About this exercise: Scan the entries below. List each line with "catalog".
START Available data
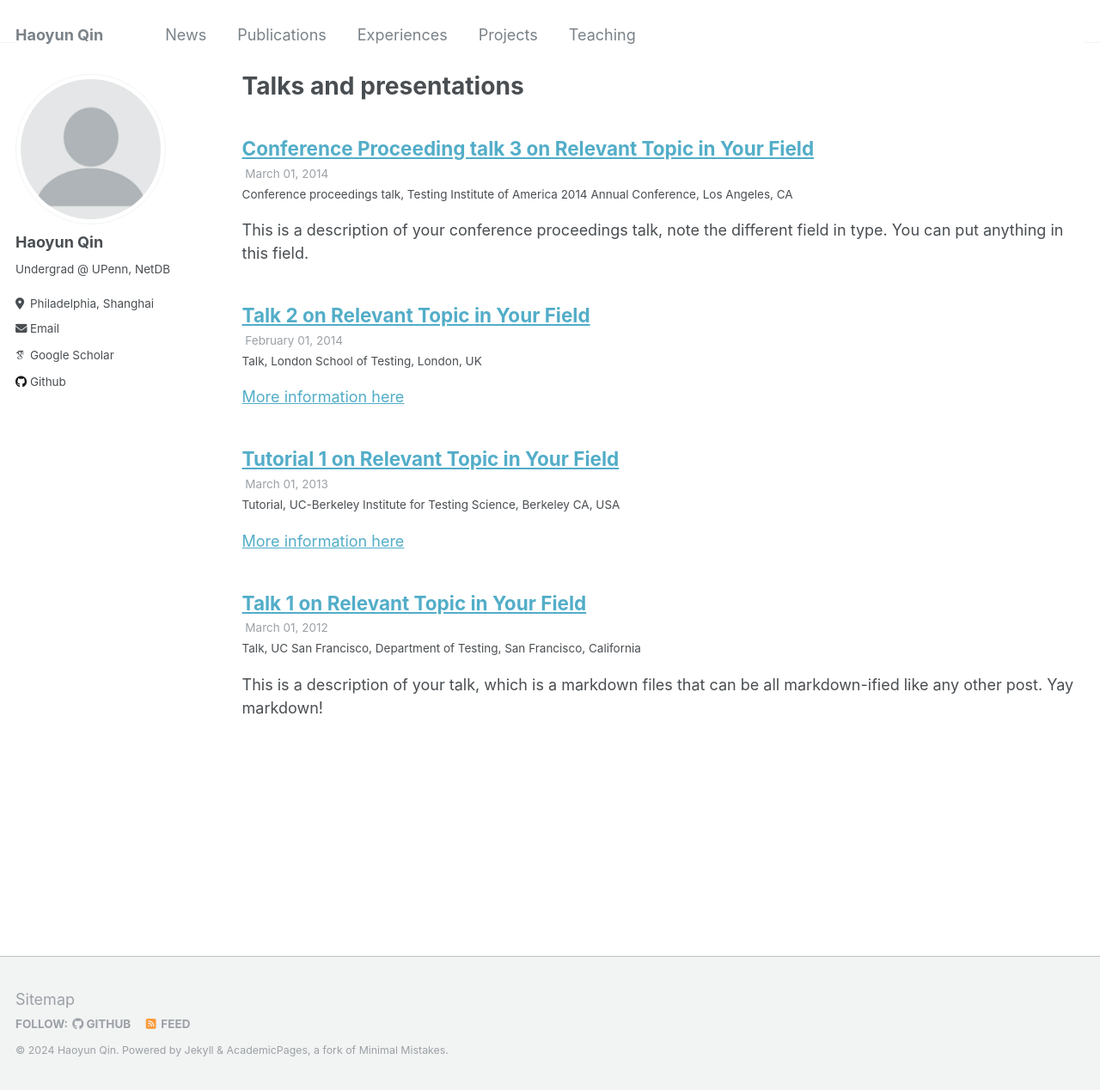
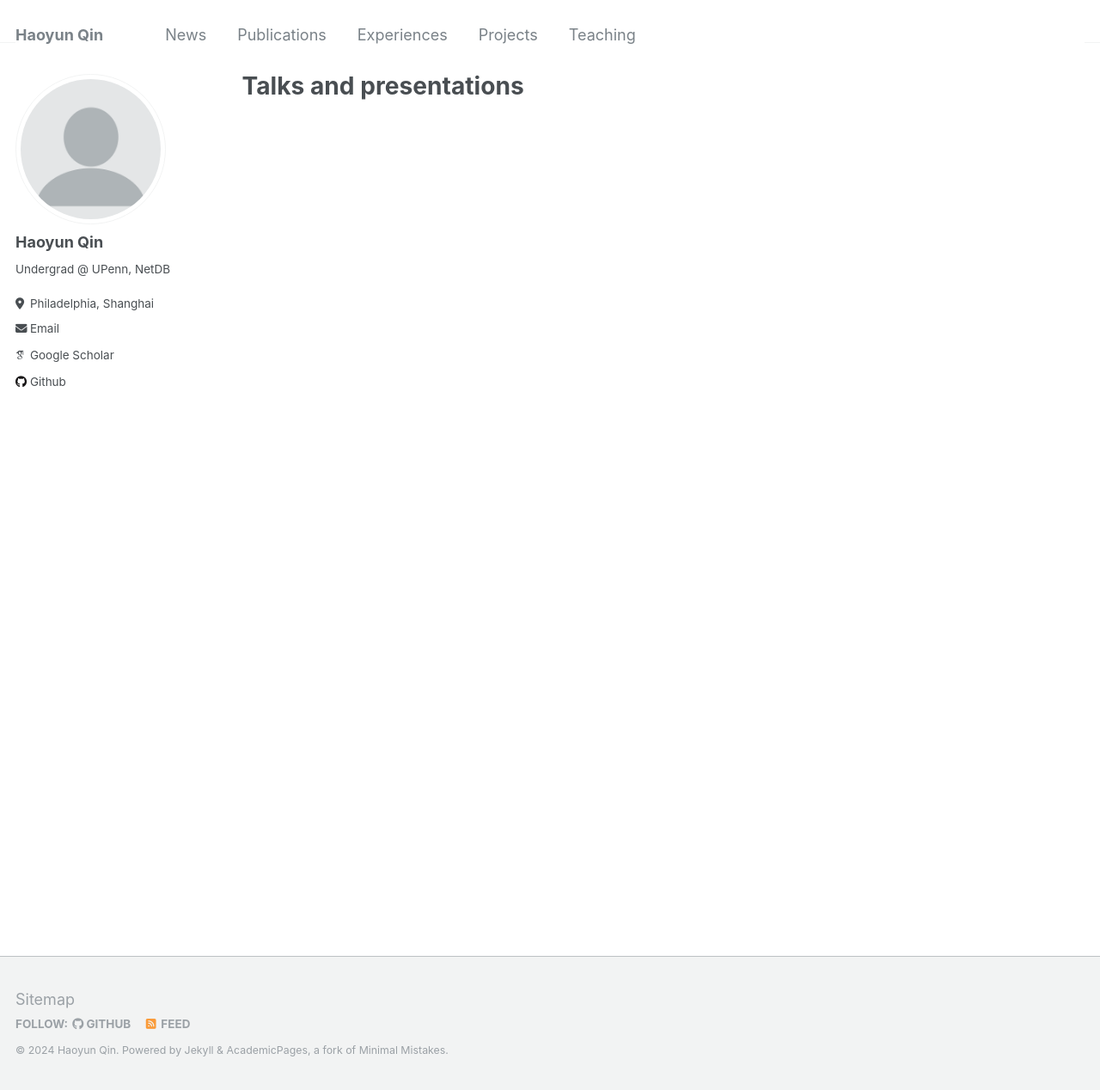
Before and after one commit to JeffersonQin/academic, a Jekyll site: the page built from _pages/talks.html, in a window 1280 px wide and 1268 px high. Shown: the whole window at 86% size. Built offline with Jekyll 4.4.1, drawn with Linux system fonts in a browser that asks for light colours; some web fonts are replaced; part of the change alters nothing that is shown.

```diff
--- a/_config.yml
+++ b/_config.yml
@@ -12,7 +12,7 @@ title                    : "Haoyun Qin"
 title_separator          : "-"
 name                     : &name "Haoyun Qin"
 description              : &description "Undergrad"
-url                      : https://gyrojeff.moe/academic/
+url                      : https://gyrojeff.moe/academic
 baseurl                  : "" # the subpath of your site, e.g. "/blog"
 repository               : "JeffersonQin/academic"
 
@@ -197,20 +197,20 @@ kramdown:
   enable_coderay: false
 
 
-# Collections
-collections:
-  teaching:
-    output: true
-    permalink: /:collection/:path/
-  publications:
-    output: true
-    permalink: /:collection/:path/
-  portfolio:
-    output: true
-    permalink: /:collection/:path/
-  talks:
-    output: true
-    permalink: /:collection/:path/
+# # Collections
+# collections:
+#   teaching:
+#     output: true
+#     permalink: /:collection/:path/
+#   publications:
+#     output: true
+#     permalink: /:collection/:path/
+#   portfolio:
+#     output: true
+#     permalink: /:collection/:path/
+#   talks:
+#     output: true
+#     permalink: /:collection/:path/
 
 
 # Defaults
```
END Available data
START Available data
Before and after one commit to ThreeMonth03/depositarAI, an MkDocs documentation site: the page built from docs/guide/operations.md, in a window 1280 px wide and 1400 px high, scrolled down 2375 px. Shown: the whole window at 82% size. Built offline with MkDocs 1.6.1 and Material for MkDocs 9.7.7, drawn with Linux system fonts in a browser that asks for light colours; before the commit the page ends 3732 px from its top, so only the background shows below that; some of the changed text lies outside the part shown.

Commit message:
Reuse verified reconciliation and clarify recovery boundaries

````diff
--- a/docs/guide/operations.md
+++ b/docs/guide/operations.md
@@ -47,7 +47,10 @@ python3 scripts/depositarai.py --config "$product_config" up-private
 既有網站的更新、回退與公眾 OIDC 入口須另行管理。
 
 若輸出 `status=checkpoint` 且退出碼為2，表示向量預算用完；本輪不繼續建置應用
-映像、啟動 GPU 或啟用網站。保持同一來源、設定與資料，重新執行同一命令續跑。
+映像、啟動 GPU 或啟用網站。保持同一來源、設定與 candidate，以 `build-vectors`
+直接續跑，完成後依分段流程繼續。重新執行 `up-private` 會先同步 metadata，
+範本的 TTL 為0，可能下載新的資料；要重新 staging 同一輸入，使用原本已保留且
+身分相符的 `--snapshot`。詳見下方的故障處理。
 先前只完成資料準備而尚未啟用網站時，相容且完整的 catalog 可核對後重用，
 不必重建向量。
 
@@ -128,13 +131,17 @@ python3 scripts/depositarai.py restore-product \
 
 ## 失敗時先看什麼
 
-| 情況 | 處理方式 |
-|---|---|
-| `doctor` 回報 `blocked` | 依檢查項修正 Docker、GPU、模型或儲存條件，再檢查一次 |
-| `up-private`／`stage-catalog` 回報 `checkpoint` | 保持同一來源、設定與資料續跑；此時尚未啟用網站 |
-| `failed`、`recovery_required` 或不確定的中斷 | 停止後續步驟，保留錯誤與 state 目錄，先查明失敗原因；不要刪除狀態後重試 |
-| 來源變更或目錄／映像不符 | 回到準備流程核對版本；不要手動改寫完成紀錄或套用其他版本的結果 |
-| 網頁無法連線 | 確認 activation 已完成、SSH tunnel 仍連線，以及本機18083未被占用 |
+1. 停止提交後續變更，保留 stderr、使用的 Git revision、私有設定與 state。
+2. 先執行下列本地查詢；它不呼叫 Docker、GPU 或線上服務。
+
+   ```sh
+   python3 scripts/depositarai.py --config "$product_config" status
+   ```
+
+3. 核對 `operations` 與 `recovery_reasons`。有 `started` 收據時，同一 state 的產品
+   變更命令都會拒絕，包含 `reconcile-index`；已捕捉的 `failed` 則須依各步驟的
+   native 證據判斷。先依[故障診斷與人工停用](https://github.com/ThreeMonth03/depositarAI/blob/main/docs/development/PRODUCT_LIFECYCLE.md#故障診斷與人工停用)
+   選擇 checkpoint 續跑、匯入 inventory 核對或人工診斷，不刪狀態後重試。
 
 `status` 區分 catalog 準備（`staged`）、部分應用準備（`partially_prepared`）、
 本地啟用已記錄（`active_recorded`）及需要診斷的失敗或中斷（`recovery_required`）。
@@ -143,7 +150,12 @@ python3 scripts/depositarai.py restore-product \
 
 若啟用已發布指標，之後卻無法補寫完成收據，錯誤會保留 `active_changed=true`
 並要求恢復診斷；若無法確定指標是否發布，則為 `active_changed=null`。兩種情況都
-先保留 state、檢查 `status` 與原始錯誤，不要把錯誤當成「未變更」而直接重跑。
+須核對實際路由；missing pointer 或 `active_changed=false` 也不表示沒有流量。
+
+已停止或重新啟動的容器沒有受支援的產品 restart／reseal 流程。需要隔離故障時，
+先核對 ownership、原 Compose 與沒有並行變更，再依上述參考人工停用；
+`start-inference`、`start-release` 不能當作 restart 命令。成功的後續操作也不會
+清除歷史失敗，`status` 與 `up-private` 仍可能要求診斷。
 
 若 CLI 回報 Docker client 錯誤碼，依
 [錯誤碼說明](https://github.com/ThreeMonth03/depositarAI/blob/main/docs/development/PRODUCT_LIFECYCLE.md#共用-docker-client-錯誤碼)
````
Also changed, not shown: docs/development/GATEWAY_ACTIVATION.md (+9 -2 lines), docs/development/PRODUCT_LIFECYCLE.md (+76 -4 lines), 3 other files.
END Available data
Problem solution:
 先前只完成資料準備而尚未啟用網站時，相容且完整的 catalog 可核對後重用，
-| `up-private`／`stage-catalog` 回報 `checkpoint` | 保持同一來源、設定與資料續跑；此時尚未啟用網站 |
 `status` 區分 catalog 準備（`staged`）、部分應用準備（`partially_prepared`）、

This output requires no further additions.